it’s no wonder that people — especially the youth — were left confused, powerless and struggling with the daunting task of “choosing the lesser of two evils.” That was never a punk attitude.

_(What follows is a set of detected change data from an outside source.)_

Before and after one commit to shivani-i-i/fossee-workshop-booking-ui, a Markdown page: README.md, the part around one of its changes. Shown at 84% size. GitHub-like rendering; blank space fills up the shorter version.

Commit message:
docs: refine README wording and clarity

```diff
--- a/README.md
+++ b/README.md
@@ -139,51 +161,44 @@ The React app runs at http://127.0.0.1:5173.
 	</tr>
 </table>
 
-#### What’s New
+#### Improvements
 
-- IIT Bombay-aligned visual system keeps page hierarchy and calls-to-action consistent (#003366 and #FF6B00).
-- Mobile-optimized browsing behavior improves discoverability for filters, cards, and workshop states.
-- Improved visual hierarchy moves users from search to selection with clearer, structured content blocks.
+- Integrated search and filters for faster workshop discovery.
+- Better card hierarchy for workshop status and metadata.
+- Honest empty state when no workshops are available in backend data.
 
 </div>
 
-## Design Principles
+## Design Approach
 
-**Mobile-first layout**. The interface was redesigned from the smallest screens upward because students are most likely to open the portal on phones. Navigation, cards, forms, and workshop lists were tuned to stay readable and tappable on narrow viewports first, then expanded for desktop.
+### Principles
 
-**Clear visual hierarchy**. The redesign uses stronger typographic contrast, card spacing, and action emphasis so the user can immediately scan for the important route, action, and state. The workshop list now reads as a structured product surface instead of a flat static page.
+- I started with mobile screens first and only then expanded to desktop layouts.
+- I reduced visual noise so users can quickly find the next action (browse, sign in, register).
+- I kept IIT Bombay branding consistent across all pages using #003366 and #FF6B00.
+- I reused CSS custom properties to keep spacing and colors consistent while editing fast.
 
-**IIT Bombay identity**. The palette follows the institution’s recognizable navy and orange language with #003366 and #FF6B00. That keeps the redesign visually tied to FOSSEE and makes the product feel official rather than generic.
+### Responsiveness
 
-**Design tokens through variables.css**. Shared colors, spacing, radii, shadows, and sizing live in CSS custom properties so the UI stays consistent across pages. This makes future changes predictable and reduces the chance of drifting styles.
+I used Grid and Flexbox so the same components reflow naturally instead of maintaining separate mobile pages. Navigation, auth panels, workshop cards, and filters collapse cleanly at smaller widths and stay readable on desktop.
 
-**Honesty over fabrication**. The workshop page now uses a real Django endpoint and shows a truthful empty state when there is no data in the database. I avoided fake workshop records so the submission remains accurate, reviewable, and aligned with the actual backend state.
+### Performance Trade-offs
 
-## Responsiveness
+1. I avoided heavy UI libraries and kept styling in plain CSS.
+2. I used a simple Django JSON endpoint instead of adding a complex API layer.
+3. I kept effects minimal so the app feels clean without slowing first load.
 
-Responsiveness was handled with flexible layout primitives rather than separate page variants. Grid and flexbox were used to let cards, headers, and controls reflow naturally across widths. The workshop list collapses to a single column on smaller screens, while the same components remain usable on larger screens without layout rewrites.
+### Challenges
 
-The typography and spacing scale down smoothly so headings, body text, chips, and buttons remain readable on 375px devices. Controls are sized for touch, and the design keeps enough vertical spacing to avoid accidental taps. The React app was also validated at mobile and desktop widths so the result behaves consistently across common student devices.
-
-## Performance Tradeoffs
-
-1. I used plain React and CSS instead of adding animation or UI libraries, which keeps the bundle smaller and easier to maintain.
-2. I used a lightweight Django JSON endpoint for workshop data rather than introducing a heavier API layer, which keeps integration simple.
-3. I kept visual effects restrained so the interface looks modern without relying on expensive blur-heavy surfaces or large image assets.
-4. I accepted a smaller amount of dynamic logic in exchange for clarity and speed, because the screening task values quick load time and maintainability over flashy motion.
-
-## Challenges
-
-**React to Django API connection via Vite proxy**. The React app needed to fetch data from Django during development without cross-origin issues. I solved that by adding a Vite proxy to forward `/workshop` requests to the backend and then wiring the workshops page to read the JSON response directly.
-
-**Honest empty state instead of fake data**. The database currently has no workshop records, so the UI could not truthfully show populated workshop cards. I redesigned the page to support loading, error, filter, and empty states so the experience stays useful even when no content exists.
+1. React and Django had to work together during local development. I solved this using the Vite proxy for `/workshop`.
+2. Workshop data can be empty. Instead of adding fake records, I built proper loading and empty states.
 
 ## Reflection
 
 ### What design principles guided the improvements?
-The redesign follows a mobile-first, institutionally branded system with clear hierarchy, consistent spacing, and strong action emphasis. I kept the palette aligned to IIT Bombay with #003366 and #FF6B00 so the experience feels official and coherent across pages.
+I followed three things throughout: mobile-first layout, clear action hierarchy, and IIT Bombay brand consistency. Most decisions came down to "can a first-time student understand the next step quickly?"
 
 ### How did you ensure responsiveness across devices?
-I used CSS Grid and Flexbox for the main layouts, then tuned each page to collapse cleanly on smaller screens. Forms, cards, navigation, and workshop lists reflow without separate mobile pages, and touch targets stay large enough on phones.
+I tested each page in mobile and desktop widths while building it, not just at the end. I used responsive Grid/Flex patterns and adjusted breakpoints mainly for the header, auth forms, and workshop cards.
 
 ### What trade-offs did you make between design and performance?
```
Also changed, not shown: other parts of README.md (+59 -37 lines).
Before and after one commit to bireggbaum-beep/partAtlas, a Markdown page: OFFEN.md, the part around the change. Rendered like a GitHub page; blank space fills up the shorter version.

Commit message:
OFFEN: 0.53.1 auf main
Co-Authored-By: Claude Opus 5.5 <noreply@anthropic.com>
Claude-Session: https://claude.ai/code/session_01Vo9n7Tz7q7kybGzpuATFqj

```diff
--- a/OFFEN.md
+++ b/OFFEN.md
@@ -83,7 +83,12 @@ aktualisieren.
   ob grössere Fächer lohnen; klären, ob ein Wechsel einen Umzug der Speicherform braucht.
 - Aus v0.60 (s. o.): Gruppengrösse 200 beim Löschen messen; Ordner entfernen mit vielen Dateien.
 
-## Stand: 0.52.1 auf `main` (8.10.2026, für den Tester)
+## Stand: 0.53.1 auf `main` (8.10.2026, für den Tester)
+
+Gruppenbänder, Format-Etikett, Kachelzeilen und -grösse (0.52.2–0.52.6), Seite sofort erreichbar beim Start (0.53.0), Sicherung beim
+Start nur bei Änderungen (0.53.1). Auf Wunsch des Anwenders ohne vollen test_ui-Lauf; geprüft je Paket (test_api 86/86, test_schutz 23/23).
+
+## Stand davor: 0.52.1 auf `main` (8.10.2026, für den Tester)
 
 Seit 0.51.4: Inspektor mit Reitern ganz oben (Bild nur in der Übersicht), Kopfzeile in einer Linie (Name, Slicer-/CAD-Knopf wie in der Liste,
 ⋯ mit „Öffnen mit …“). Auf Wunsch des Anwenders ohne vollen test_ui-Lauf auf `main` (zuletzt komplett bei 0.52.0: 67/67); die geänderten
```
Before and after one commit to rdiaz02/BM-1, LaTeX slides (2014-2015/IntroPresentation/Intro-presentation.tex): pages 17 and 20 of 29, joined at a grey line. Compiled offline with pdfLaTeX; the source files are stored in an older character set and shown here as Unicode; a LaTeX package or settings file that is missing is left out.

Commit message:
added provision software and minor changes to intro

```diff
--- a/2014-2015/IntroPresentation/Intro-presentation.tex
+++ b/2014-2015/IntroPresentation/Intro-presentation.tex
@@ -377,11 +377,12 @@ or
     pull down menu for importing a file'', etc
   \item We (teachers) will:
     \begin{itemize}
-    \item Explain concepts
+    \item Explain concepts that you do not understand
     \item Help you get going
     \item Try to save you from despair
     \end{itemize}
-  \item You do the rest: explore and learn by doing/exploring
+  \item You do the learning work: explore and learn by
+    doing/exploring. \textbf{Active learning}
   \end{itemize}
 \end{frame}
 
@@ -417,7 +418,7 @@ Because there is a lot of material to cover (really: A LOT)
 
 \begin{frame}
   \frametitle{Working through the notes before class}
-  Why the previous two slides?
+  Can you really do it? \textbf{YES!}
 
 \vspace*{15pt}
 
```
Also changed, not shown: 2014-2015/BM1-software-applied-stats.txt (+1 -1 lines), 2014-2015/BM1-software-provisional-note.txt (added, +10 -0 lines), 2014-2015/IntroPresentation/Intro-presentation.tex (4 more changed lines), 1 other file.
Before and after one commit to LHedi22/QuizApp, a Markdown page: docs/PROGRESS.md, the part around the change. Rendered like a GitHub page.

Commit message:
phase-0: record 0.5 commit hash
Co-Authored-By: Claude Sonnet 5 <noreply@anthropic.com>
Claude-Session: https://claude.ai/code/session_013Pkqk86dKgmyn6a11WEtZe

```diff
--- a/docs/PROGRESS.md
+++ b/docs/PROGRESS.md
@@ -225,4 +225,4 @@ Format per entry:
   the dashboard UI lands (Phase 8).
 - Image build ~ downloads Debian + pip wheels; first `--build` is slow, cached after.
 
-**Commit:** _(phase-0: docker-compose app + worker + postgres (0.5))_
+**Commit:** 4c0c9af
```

Punk has a long history of criticizing presidential politics, first in reaction to the nation-wide sweep of conservatism in the 80’s with a series of concerts dubbed Rock Against Reagan. Around the same time, Black Flag also released “White Minority”, fittingly with Latino vocalist Ron Reyes, as a response to the nation’s fear of rising minority populations. Later, there was Rock against Bush and Punk Voter founded by Fat Mike of NOFX. In between, Fugazi headlined an anti-Gulf War protest concert outside of the White House during the George H. W. Bush era. Rage Against the Machine also nurtured the flame during Bill Clinton’s presidency when (pop) punk’s a-political songs dominated the mainstream. Not to mention, the rise of the Riot Grrrl scene in the 90’s D.C., which was centered around women’s rights, empowerment and queer acceptance. There are many more artists and movements that I could list, but music was punk’s way of inspiring grassroots organizing and encouraging civic engagement. Punks exercised their First Amendment rights. Unfortunately, journalists did not live up to their potential.
They failed early on to abandon traditional reporting in the face of Trump’s unpredictability. Yes, journalists eventually adjusted their coverage but changed their tune too late in the game. The best the media could do was a bolded headline from the New York Times — America Elects a Bigot. With blatant racism, sexism, xenophobia, homophobia, threats to healthcare, education, the environment, affordable housing, issues with foreign relations, in addition to intense voting restrictions, journalists lost hard the battle to protect democracy. Unlike many punk movements before my time, the media lost their chance to mobilize people, especially the youth, when it really mattered.
Maintaining neutrality when people’s lives are threatened would be apathy towards their well-being. And that is not why I chose journalism as my career path. Still, there are rogue journalists who dared to tread between the ever blurring lines of activism and journalism. There are greats like Ida B. Wells, who reported on the Civil Rights Movement and openly opposed lynching in the South. Christiane Amanpour, who covered ethnic cleansing and genocide in Bosnia in the 90’s, was criticized for her lack of objectivity when former Yugoslavia was the clear aggressor. These journalists posed an important question that becomes more pressing as the media continues to evolve: can we change what objectivity means? And should we?
I think it’s time to break some rules. Sometimes, it’s necessary to take a stance. A Gallup poll released in September says the public’s trust in the media is at its lowest since 1972. For where we are right now, I feel that increasing empathy in reporting is critical to changing the nation’s attitude towards the media.
Now is not the time to take a breather. Reporting will only become more challenging after Inauguration Day rolls around. It’s time to create new traditions and distinguish which ones to keep. I am not afraid to be a catalyst for change — that is the punk-rock ethos in journalism.